Sabers—curved, single-edged swords—haven't been used in warfare for more than 100 years. Today, sabers are more likely to be deployed as a metaphorical weapon in political journalism, when reporters describe foreign policy speeches as "saber-rattling."

And that's how news outlets have been previewing Florida Gov. Jeb Bush's tour through Europe, which kicked off with a speech in Berlin on Tuesday. In his address to Wirtschaftsrat, a conference held by Germany's Economic Council of the Christian Democratic Party, Bush talked about his vision for the global economy and slotted in some jabs at the Kremlin.

"Ukraine, a sovereign European nation, must be permitted to choose its own path," Bush said. "Who can doubt that Russia will do what it pleases if its aggression goes unanswered?"

Bush added that the North Atlantic Treaty Organization should be the group to answer Russia's aggression. Then he offered his frame for the future of Western relations with Russia.

"There should be a clear understanding of, first of all, our support for the Russian people," Bush said. "Ultimately, Russia needs to be a European nation. Everything we do should be to isolate its corrupt leadership."

Expecting Russia to become a "European nation" is a much more ambitious goal than attempting to press the "reset button" on U.S. relations with the country, which Bush said "didn't turn out so hot." Geography is one reason for that: Siberia—which makes up 77 percent of Russia's territory—is considered a part of Asia, 73 percent of Russia's population falls on the European side of the country.
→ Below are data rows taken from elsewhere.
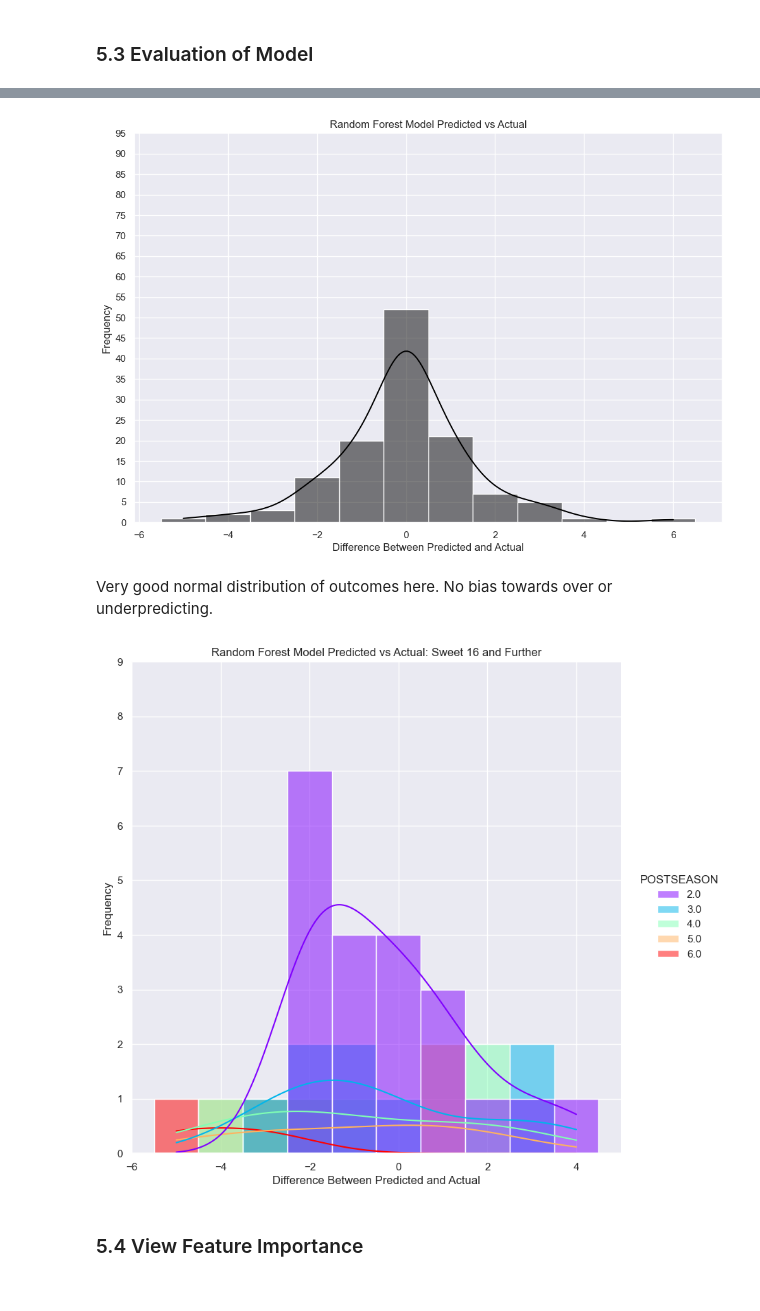
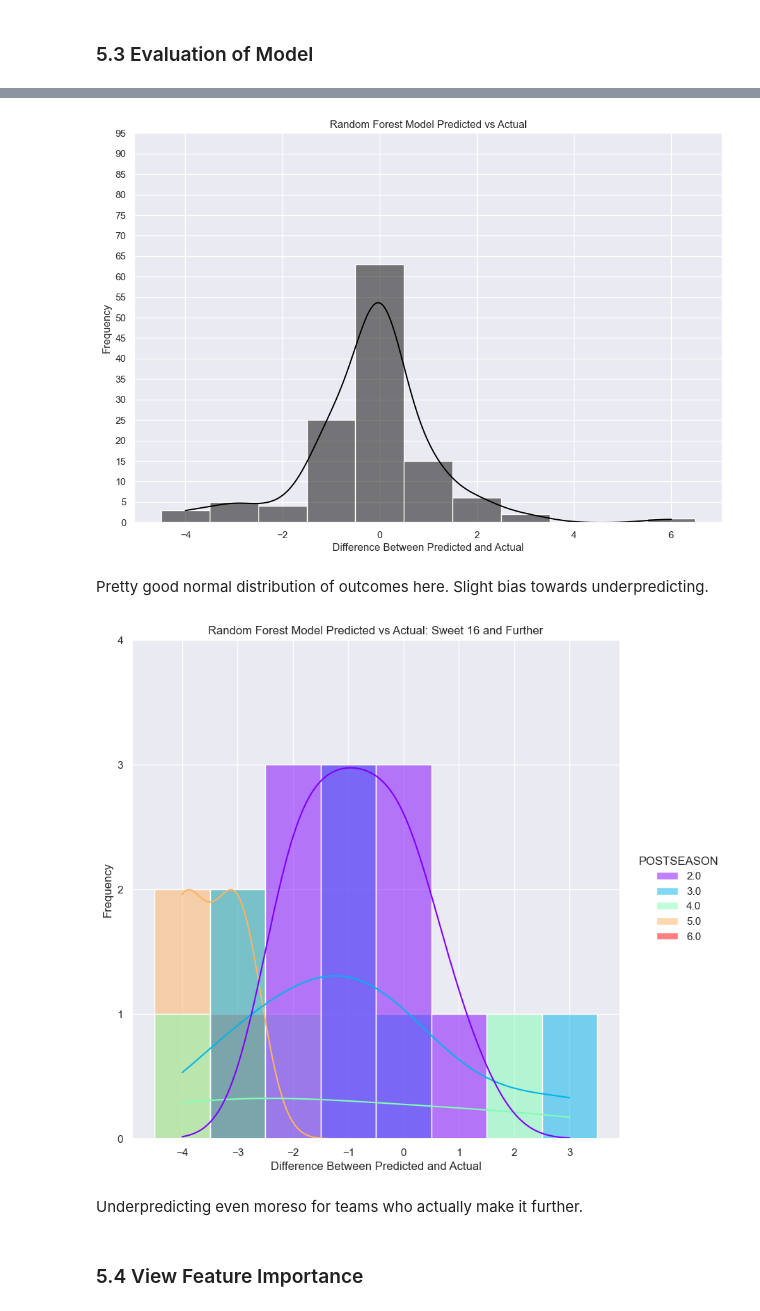
Before and after one commit to granthohol/MarchMadnessPredictions, a Jupyter notebook: notebook/EDA_AND_MODEL_TRAINING.ipynb, the cells around one changed output, grey strips where cells are left out. Saved outputs shown, nothing was run; the diff lists cells and outputs as text; code cells hidden in the pictures.

```diff
--- a/notebook/EDA_AND_MODEL_TRAINING.ipynb
+++ b/notebook/EDA_AND_MODEL_TRAINING.ipynb
@@ -249,7 +249,7 @@ df_no_conf.corr()
 # %% [markdown]
 ### Drop one of the features in an above 0.9 correlation pair
 # %%
-df = df.drop(columns=['WAB', 'rank'])
+df = df.drop(columns=['WAB', 'RANK'])
 # %%
 df_no_conf = df.filter(regex='^(?!CONF).*', axis=1)
 corr_matrix = df_no_conf.corr()
@@ -740,2 +741,2 @@ grid = GridSearchCV(estimator=RandomForestClassifier(), param_grid=param_grid, c
 # %%
-grid.fit(X_train, y_train)
+# grid.fit(X_train, y_train)
@@ -780,5 +745,5 @@ grid.best_params_, grid.best_score_
 # %%
-rf = RandomForestClassifier(n_estimators= 1000, max_features= None, max_depth= 14, min_samples_leaf= 1, min_samples_split= 4,
-                            criterion= 'gini', bootstrap= False)
+rf = RandomForestClassifier(n_estimators= 100, max_features= None, max_depth= 14, min_samples_leaf= 1, min_samples_split= 6,
+                            criterion= 'entropy', bootstrap= True, random_state=0)
 rf.fit(X_train, y_train)
 # %% [output]
@@ -844,23 +807,25 @@ plt.ylabel('Frequency')
 plt.title('Random Forest Model Predicted vs Actual')
 plt.show()
 # %% [output]
-[figure, old version]
+[figure, new version]
 # %% [markdown]
-Very good normal distribution of outcomes here. No bias towards over or underpredicting.
+Pretty good normal distribution of outcomes here. Slight bias towards underpredicting.
 # %%
 test_data_eval_edited = test_data_eval[test_data_eval['POSTSEASON'] > 1.0]
 
 sns.set_theme(context='notebook', style='darkgrid')
 
 sns.displot(test_data_eval_edited, x='DIFF', hue='POSTSEASON', kde=True, palette='rainbow', discrete=True, height = 8)
 
-plt.yticks(range(0, 10, 1))
+plt.yticks(range(0, 5, 1))
 plt.xlabel('Difference Between Predicted and Actual')
 plt.ylabel('Frequency')
 plt.title('Random Forest Model Predicted vs Actual: Sweet 16 and Further')
 plt.show()
 # %% [output]
-[figure, old version]
+[figure, new version]
+# %% [markdown]
+Underpredicting even moreso for teams who actually make it further.
 # %% [markdown]
 ### 5.4 View Feature Importance
 # %%
```
Also changed, not shown: parts of 32 cells of this notebook.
Another, more politically important reason: For the most part, Russian President Vladimir Putin has appeared content to keep Russia separate from the West. Last year, after Russia seized the Ukrainian peninsula of Crimea, Putin accused the United States and Europe of trying to declaw the metaphorical Russian bear.

"Sometimes I think maybe it would be better for our bear to sit quietly, rather than chasing around the forest after piglets. To sit eating berries and honey instead. Maybe they will leave it in peace," Putin said at the time.
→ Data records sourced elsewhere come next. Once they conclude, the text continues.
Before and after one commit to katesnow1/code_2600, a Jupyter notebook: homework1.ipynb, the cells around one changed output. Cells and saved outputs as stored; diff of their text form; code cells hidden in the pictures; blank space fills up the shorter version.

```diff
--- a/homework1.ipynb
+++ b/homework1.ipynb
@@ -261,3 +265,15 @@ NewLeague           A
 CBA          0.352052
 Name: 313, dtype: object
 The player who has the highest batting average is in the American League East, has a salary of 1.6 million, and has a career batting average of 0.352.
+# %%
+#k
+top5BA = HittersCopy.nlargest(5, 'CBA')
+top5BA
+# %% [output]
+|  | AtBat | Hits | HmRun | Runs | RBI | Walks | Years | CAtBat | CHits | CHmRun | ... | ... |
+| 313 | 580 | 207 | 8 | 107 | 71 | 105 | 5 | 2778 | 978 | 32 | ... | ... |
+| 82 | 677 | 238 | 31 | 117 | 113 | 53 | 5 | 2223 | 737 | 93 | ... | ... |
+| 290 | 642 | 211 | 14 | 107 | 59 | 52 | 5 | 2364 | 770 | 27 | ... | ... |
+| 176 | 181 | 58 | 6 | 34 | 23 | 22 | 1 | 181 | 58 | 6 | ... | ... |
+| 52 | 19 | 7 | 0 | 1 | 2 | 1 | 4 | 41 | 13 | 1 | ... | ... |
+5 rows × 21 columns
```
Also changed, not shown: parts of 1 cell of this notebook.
Bush's speech in Berlin was not the most hawkish toward Russia—he came nowhere near comparing Putin to Adolf Hitler, as Hillary Clinton did in 2014­—but it acted as an early draft of how Bush plans to paint Clinton's foreign policy experience on an international stage.

While real diplomacy may not change much, it has become a more useful token for Republicans to use when arguing that Clinton failed as secretary of State. In its playbook against Clinton's presidential campaign, the conservative super PAC America Rising marked the "reset button" as one of its key arguments against Clinton's foreign policy.
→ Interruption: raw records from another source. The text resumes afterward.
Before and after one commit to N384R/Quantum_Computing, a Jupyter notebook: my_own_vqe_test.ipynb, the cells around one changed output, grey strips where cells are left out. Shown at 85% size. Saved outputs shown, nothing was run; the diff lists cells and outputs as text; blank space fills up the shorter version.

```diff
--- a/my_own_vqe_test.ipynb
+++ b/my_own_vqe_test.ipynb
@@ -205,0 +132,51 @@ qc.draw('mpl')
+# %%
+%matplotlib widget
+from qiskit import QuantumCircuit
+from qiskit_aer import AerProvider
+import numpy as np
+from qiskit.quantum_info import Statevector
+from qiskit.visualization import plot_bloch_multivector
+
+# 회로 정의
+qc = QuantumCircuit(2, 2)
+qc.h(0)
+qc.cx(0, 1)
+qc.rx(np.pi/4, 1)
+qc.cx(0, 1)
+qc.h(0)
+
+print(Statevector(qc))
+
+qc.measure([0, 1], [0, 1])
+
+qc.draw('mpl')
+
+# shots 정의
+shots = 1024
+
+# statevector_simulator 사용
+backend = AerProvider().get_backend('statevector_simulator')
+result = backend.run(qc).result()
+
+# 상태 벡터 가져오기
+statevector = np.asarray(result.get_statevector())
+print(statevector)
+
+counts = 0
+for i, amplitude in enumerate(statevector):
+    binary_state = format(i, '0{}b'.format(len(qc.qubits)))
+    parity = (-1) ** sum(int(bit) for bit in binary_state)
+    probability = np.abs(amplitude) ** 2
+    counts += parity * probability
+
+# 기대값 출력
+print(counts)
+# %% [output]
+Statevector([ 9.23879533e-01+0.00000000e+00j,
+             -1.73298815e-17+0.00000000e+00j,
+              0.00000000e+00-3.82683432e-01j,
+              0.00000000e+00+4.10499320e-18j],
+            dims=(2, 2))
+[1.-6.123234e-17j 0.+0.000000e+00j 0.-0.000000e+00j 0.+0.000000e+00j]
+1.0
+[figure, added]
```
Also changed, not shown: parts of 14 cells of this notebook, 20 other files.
The biggest applause line Bush delivered came when he cited his father, President George H.W. Bush, for working to reunite East and West Germany during his presidency.

"Because of that, Germany is whole and Germany is free," the younger Bush said.

Starting June 15, Bush will have to prove his own ability to unify an increasingly polarized country—his own.

We want to hear what you think about this article. Submit a letter to the editor or write to letters@theatlantic.com.